Epidermal hyperplasia (thickening resulting from cell proliferation) has various forms: *Acanthosis is diffuse Epidermis (skin), epidermal hyperplasia (thickening of the skin, and not to be confused with acanthocytes).Kumar, Vinay; Fausto, Nelso; Abbas, Abul (2004) ''Robbins & Cotran Pathologic Basis of Disease'' (7th ed.). Saunders. Page 1230. . It implies increased thickness of the Malpighian layer ( stratum basale and stratum spinosum). Acanthosis nigricans is a black, poorly defined, velvety hyperpigmentation, hyperpigmented acanthosis, usually observed in the back of neck, axilla, and other folded regions of the skin. *Focal epithelial hyperplasia (Heck's disease) is an asymptomatic, benign neoplastic condition characterized by multiple white to pinkish papules that occur diffusely in the oral cavity. *Pseudoepitheliomatous hyperplasia (PEH) is a benign condition characterized by hyperplasia of the epidermis and epithelium of skin appendages, with irregular squamous strands extending down into the dermis, and closely simulating squamous cell carcinoma (SCC). File:Acanthosis-nigricans4.jpg, Acanthosis nigricans File:Hecks disease.jpg, Heck's disease File:Histopathology of pseudoepitheliomatous hyperplasia, low magnification.jpg, Pseudoepitheliomatous hyperplasia (PEH), low magnification, with acanthotic squamous epithelium with irregular thick finger-like downgrowths into the underlying dermis. File:Histopathology of pseudoepitheliomatous hyperplasia, high magnification.jpg, PEH, high magnification, with reactive-appearing squamous downgrowths with no significant cytologic atypia. In contract, hyperkeratosis is a thickening of the stratum corneum, and is not necessarily due to hyperplasia.
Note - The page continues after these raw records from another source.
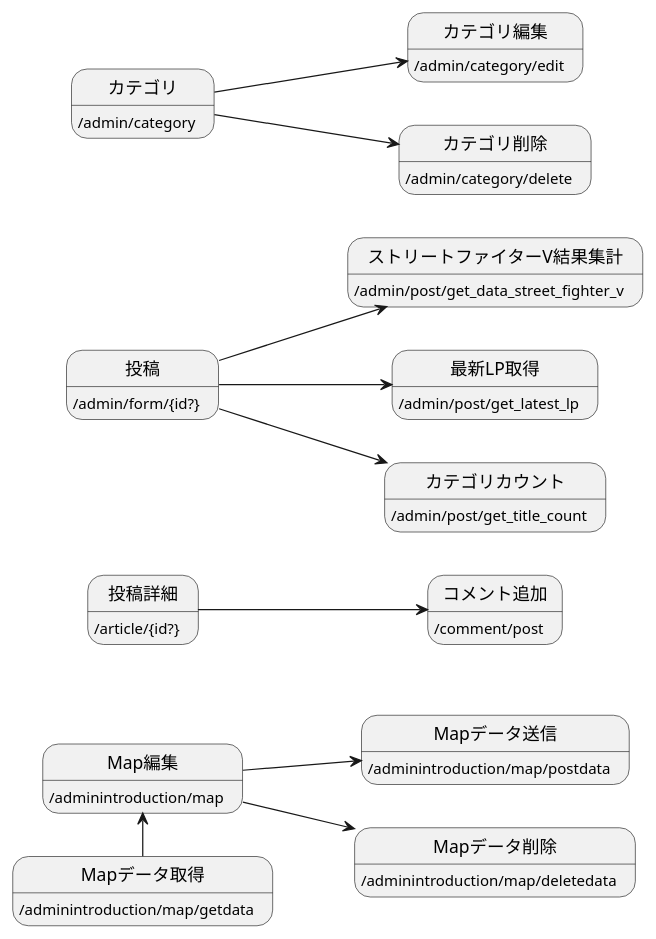
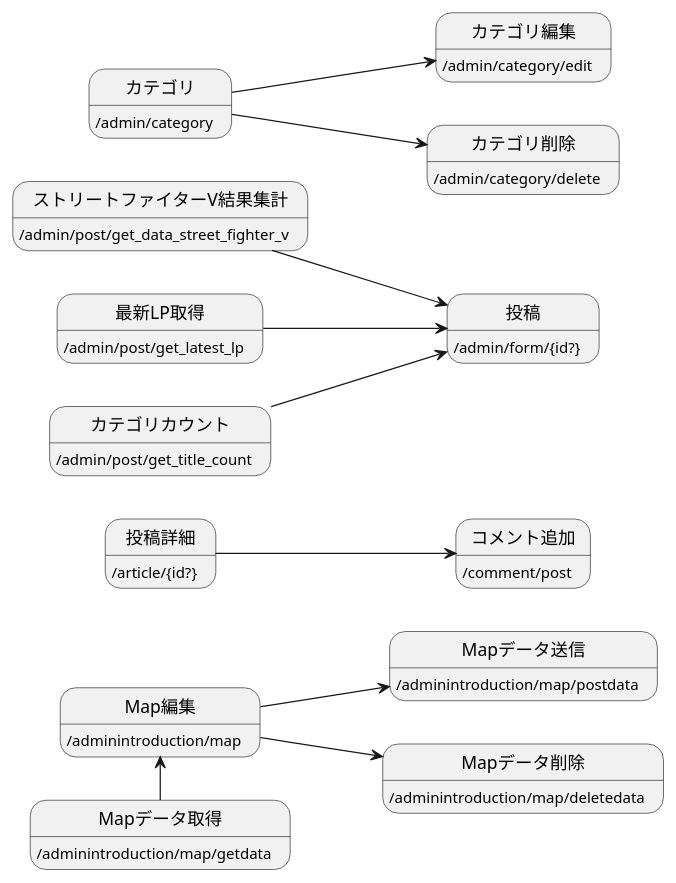
The diagram in WebAPI.pu (hellzkustom/PlantUml), drawn with PlantUML before and after one commit. The commit also changed 1 other file, not shown here.

```diff
--- a/WebAPI.pu
+++ b/WebAPI.pu
@@ -1,36 +1,36 @@
 @startuml
 
 left to right direction
 
 state 投稿詳細 : /article/{id?}
 state コメント追加:/comment/post
 
 投稿詳細 --> コメント追加
 
 state 投稿 : /admin/form/{id?}
 state ストリートファイターV結果集計 :/admin/post/get_data_street_fighter_v
 state 最新LP取得 : /admin/post/get_latest_lp
 state カテゴリカウント : /admin/post/get_title_count
 
-投稿 --> ストリートファイターV結果集計
-投稿 --> 最新LP取得
-投稿 --> カテゴリカウント
+ ストリートファイターV結果集計 --> 投稿
+最新LP取得 --> 投稿
+カテゴリカウント --> 投稿 
 
 state カテゴリ : /admin/category
 state カテゴリ編集 :/admin/category/edit
 state カテゴリ削除 :/admin/category/delete
 
 カテゴリ --> カテゴリ編集
 カテゴリ --> カテゴリ削除
 
  state Map編集 :/adminintroduction/map
  state Mapデータ取得:/adminintroduction/map/getdata
  state Mapデータ送信:/adminintroduction/map/postdata
  state Mapデータ削除:/adminintroduction/map/deletedata
  
  Map編集 <-- Mapデータ取得
  Map編集 --> Mapデータ送信
  Map編集 --> Mapデータ削除
 
 
 @enduml
```
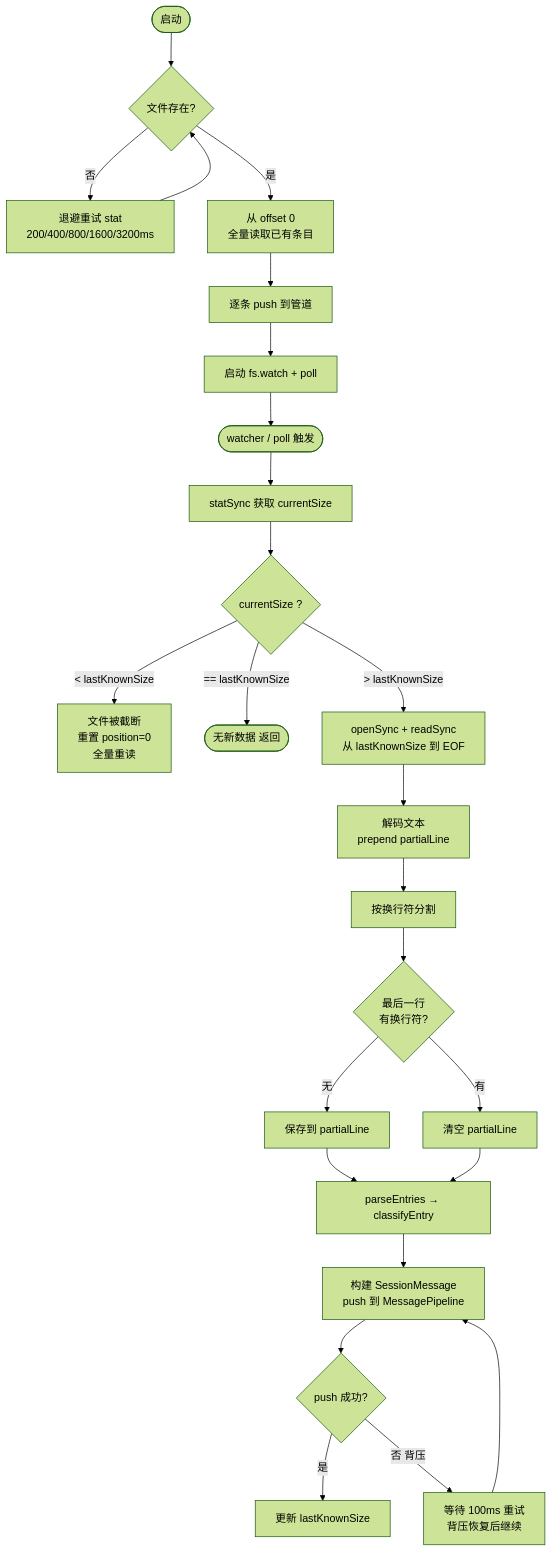
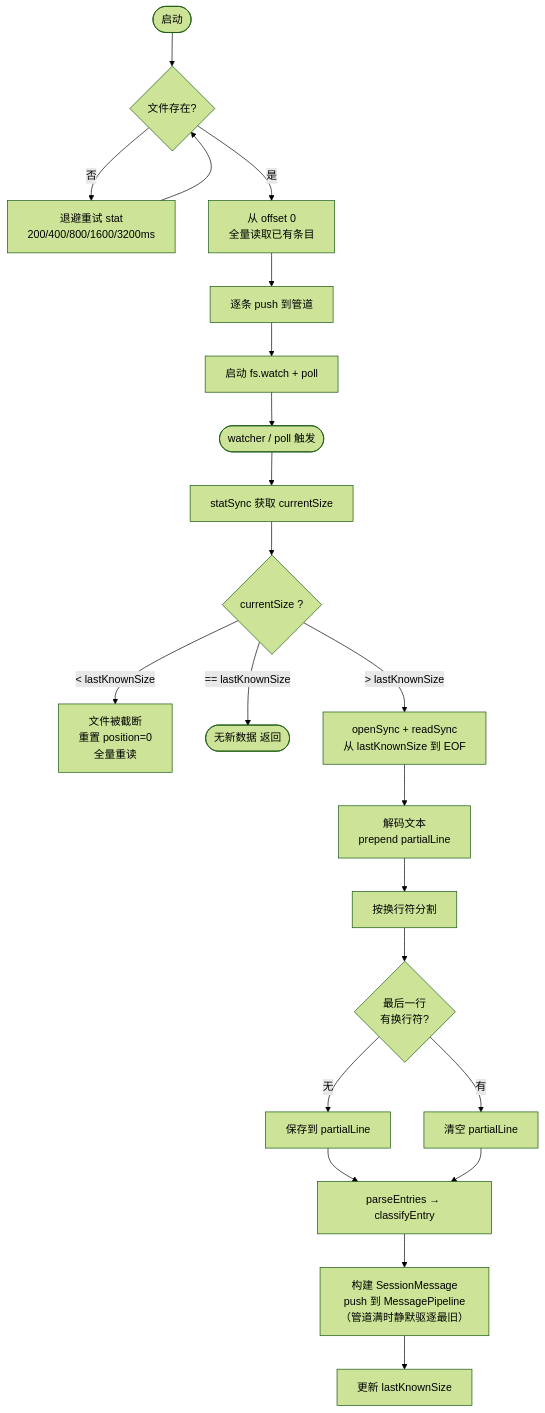
Before and after one commit to Menfre01/mypilot: the eighth of 10 diagrams in docs/transcript-tailer-architecture.md, drawn with Mermaid (forest theme). The commit also changed other lines of this file and 25 other files, not shown here.

````diff
--- a/docs/transcript-tailer-architecture.md
+++ b/docs/transcript-tailer-architecture.md
@@ -570,28 +480,25 @@
 ```mermaid
 flowchart TD
     START([启动]) --> CATCHUP{文件存在?}
     CATCHUP -->|否| WAIT[退避重试 stat<br/>200/400/800/1600/3200ms]
     WAIT --> CATCHUP
     CATCHUP -->|是| FULLREAD[从 offset 0<br/>全量读取已有条目]
     FULLREAD --> PUSH_ALL[逐条 push 到管道]
     PUSH_ALL --> WATCH[启动 fs.watch + poll]
 
     WATCH --> TRIGGER([watcher / poll 触发])
     TRIGGER --> STAT[statSync 获取 currentSize]
     STAT --> CMP{currentSize ?}
     CMP -->|< lastKnownSize| TRUNC[文件被截断<br/>重置 position=0<br/>全量重读]
     CMP -->|== lastKnownSize| DONE([无新数据 返回])
     CMP -->|> lastKnownSize| READ[openSync + readSync<br/>从 lastKnownSize 到 EOF]
     READ --> DECODE[解码文本<br/>prepend partialLine]
     DECODE --> SPLIT[按换行符分割]
     SPLIT --> LAST{最后一行<br/>有换行符?}
     LAST -->|无| BUF_PART[保存到 partialLine]
     LAST -->|有| CLEAR[清空 partialLine]
     BUF_PART --> PARSE
     CLEAR --> PARSE[parseEntries → classifyEntry]
-    PARSE --> PUSH[构建 SessionMessage<br/>push 到 MessagePipeline]
-    PUSH --> CHECK{push 成功?}
-    CHECK -->|是| UPDATE[更新 lastKnownSize]
-    CHECK -->|否 背压| WAIT_PUSH[等待 100ms 重试<br/>背压恢复后继续]
-    WAIT_PUSH --> PUSH
+    PARSE --> PUSH[构建 SessionMessage<br/>push 到 MessagePipeline<br/>（管道满时静默驱逐最旧）]
+    PUSH --> UPDATE[更新 lastKnownSize]
 ```
````
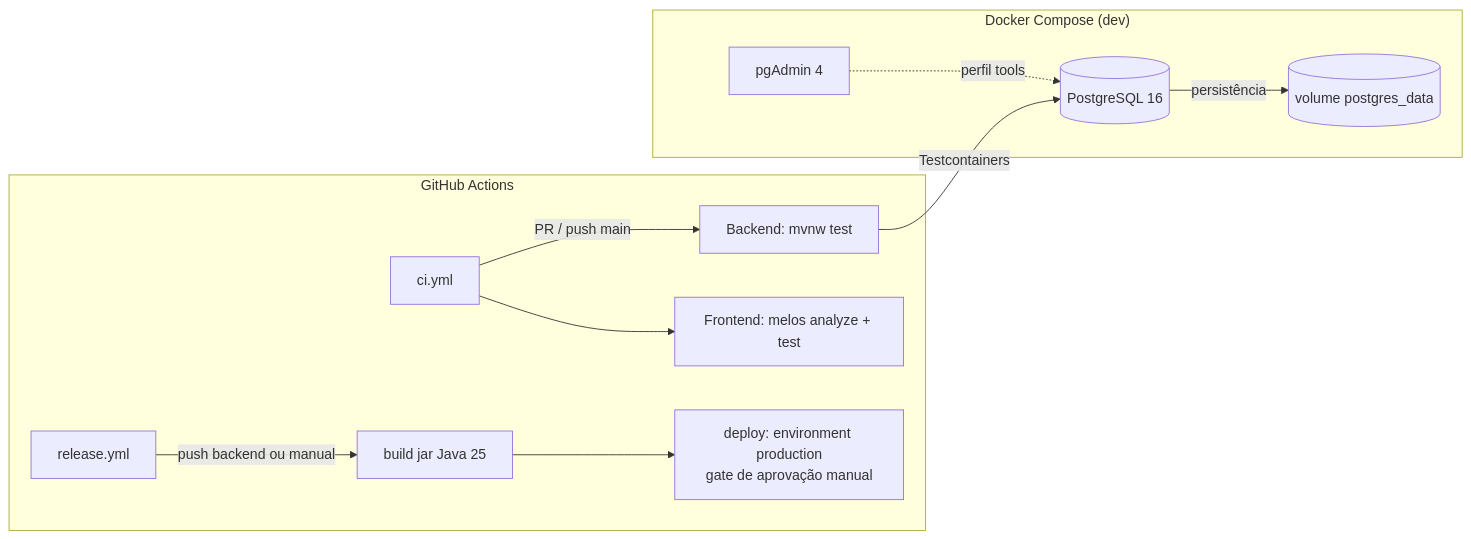
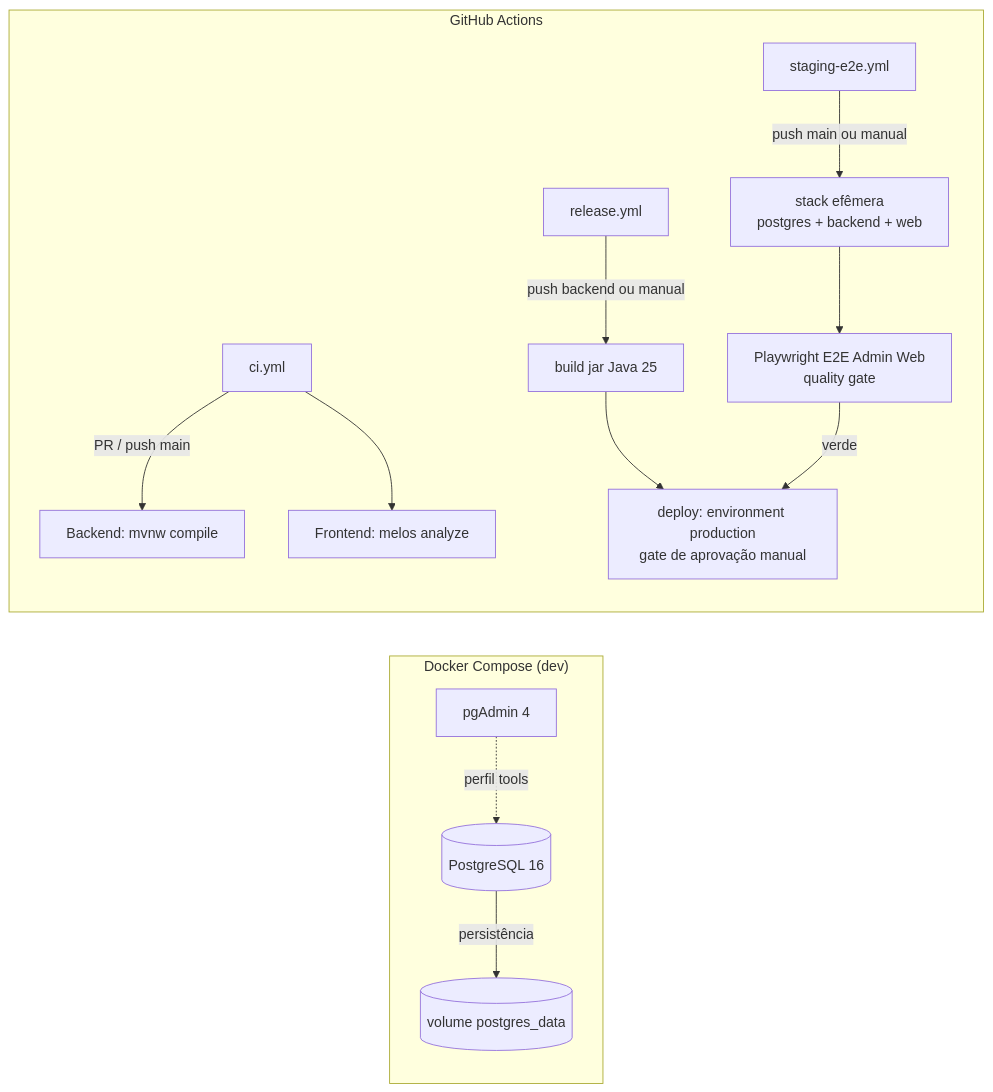
Before and after one commit to cesargranelli/flag-platform: the second of 2 diagrams in docs/architecture/components.md, drawn with Mermaid. The commit also changed other lines of this file and 132 other files, not shown here.

First line of the commit message:
feat(#203): conferências e divisões (backend #204 + frontend #205) + qualidade via E2E (#207)

````diff
--- a/docs/architecture/components.md
+++ b/docs/architecture/components.md
@@ -131,16 +131,18 @@
 ```mermaid
 flowchart LR
     subgraph "Docker Compose (dev)"
         PG[("PostgreSQL 16")] -->|persistência| VOL[(volume postgres_data)]
         PGADMIN[pgAdmin 4] -.perfil tools.-> PG
     end
 
     subgraph "GitHub Actions"
-        CI[ci.yml] -->|PR / push main| B[Backend: mvnw test]
-        CI --> F[Frontend: melos analyze + test]
+        CI[ci.yml] -->|PR / push main| B[Backend: mvnw compile]
+        CI --> F[Frontend: melos analyze]
+        E2E[staging-e2e.yml] -->|push main ou manual| STG[stack efêmera<br/>postgres + backend + web]
+        STG --> PW[Playwright E2E Admin Web<br/>quality gate]
         REL[release.yml] -->|push backend ou manual| BLD[build jar Java 25]
         BLD --> DEP[deploy: environment production<br/>gate de aprovação manual]
     end
 
-    B -->|Testcontainers| PG
+    PW -->|verde| DEP
 ```
````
Additional images


See also

* Skin repair


References

{{DEFAULTSORT:Epidermis (Skin) Skin anatomy